▶ TASK DESCRIPTION
Which of the lines below holds the string "true"? Copy every line that does.

▶ RECORDS FOR THIS TASK
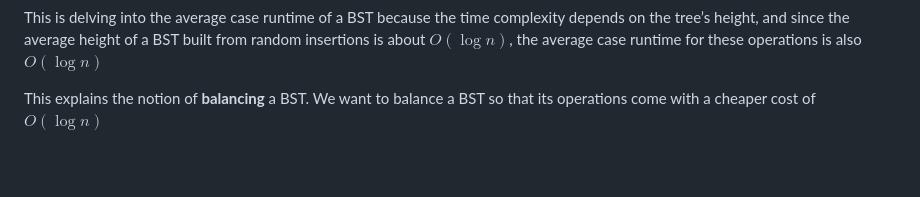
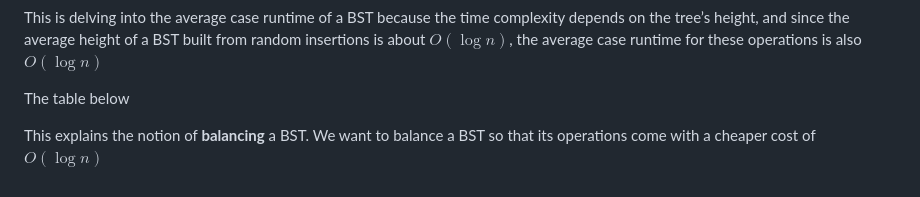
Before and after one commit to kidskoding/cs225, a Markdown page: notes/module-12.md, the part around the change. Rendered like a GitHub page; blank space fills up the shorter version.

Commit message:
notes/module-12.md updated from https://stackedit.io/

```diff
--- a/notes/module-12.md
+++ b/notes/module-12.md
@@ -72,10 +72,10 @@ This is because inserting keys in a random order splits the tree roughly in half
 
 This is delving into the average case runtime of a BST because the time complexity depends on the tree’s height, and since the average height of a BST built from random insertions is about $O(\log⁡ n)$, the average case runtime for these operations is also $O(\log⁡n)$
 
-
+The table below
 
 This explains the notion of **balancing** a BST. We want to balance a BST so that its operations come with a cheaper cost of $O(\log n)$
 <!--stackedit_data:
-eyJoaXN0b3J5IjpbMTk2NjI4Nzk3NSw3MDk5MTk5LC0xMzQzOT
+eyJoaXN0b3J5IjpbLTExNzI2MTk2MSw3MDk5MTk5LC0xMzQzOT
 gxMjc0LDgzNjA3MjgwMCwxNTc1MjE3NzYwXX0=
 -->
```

* * *

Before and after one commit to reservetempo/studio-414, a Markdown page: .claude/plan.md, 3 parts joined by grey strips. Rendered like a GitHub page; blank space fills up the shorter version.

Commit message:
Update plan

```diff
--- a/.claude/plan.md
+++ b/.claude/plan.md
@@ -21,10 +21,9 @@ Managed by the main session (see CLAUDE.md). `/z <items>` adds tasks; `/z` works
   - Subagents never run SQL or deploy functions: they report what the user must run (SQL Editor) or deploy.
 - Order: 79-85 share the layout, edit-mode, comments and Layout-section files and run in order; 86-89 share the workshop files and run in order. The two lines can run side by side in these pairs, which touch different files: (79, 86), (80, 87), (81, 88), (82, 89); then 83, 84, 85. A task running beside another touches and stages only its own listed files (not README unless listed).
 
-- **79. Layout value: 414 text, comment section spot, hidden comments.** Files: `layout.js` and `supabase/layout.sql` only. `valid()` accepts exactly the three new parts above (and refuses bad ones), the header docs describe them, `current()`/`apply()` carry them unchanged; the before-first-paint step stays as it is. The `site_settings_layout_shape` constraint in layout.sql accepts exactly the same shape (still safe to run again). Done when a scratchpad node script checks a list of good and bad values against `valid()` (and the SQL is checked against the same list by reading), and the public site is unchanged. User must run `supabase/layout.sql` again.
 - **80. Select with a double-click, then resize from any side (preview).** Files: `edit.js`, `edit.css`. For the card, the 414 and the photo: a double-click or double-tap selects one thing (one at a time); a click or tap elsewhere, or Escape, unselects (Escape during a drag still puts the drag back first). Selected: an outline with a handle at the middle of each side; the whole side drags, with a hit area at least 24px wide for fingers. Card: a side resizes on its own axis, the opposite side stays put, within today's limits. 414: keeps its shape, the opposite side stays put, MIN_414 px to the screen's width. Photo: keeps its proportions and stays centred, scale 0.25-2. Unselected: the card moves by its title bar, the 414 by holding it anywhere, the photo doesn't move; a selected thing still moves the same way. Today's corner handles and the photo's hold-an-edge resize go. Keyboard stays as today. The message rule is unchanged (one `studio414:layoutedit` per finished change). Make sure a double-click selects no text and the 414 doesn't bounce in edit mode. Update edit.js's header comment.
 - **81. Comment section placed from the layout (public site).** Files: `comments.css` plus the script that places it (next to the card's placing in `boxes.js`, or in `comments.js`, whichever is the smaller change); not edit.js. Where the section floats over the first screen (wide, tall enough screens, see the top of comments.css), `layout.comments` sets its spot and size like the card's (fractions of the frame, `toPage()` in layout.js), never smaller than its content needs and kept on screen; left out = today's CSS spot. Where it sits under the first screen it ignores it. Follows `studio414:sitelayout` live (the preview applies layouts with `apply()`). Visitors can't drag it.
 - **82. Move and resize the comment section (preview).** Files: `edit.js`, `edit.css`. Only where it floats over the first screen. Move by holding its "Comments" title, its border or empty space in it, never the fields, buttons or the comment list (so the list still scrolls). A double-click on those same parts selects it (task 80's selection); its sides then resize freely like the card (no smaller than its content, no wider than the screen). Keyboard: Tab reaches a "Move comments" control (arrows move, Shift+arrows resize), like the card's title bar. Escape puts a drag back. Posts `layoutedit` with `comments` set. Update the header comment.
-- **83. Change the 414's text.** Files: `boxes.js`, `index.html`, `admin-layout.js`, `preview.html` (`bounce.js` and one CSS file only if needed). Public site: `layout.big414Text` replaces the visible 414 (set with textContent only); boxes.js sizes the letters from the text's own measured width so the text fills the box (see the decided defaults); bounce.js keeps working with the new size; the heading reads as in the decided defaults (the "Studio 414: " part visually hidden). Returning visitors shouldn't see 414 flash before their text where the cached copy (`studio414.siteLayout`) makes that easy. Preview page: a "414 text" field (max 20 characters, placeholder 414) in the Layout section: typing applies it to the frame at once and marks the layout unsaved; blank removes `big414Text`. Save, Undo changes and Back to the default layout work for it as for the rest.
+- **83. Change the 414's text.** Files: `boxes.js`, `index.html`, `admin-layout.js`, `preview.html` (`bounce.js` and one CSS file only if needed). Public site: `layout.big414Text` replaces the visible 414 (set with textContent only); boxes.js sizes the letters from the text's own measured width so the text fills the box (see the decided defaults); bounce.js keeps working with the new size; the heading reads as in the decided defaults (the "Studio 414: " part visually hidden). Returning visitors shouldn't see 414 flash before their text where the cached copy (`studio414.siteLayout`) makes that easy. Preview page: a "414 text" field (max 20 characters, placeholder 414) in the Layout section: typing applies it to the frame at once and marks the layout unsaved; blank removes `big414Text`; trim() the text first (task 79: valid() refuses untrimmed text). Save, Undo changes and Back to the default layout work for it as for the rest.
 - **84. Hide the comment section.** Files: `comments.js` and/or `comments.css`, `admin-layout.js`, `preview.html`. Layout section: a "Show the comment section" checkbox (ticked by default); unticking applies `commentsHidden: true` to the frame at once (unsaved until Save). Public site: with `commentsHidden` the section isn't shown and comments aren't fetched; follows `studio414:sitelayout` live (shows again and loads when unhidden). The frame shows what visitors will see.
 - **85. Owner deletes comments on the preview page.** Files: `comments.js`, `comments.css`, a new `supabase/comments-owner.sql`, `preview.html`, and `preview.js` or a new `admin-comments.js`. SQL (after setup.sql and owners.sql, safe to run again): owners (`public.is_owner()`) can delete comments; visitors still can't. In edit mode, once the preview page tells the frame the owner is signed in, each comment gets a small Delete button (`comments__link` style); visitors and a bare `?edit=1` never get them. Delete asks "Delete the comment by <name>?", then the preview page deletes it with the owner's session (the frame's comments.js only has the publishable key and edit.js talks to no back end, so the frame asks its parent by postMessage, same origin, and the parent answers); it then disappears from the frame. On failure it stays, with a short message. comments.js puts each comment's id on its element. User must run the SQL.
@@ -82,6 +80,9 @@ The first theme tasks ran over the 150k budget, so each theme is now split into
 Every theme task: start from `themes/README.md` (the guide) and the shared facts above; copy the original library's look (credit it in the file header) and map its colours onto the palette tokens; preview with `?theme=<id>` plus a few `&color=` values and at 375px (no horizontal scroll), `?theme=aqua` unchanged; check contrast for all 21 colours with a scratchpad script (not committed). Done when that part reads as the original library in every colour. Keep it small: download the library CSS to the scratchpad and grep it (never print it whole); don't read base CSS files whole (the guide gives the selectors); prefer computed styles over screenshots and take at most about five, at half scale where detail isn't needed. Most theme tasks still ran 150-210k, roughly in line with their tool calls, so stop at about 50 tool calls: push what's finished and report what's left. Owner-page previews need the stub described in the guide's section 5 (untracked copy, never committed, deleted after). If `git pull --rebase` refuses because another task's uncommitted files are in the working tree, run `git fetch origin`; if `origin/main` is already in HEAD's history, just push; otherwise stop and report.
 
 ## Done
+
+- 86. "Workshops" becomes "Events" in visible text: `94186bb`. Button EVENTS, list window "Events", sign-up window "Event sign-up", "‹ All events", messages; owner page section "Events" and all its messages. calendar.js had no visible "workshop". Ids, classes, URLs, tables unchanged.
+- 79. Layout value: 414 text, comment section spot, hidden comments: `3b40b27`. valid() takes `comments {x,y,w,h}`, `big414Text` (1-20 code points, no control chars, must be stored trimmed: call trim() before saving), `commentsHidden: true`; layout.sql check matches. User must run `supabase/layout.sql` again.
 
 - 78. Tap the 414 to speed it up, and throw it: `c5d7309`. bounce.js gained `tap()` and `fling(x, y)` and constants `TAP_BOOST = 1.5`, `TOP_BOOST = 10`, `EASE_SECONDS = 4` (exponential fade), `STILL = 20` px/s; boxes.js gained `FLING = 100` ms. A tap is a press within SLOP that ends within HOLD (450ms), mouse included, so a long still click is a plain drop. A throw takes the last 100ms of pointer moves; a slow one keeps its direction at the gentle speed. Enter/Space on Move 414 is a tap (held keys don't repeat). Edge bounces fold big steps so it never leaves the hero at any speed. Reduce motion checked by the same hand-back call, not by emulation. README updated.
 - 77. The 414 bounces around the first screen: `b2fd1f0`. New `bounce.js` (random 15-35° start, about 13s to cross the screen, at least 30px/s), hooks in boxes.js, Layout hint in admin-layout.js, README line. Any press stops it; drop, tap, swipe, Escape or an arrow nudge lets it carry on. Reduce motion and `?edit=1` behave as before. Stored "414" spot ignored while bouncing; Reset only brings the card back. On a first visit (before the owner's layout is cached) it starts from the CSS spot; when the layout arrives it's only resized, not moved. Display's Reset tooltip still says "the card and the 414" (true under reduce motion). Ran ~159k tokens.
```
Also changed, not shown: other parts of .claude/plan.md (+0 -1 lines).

▶ RESULT OF THE TASK
 - **84. Hide the comment section.** Files: `comments.js` and/or `comments.css`, `admin-layout.js`, `preview.html`. Layout section: a "Show the comment section" checkbox (ticked by default); unticking applies `commentsHidden: true` to the frame at once (unsaved until Save). Public site: with `commentsHidden` the section isn't shown and comments aren't fetched; follows `studio414:sitelayout` live (shows again and loads when unhidden). The frame shows what visitors will see.
+- 79. Layout value: 414 text, comment section spot, hidden comments: `3b40b27`. valid() takes `comments {x,y,w,h}`, `big414Text` (1-20 code points, no control chars, must be stored trimmed: call trim() before saving), `commentsHidden: true`; layout.sql check matches. User must run `supabase/layout.sql` again.
 - 77. The 414 bounces around the first screen: `b2fd1f0`. New `bounce.js` (random 15-35° start, about 13s to cross the screen, at least 30px/s), hooks in boxes.js, Layout hint in admin-layout.js, README line. Any press stops it; drop, tap, swipe, Escape or an arrow nudge lets it carry on. Reduce motion and `?edit=1` behave as before. Stored "414" spot ignored while bouncing; Reset only brings the card back. On a first visit (before the owner's layout is cached) it starts from the CSS spot; when the layout arrives it's only resized, not moved. Display's Reset tooltip still says "the card and the 414" (true under reduce motion). Ran ~159k tokens.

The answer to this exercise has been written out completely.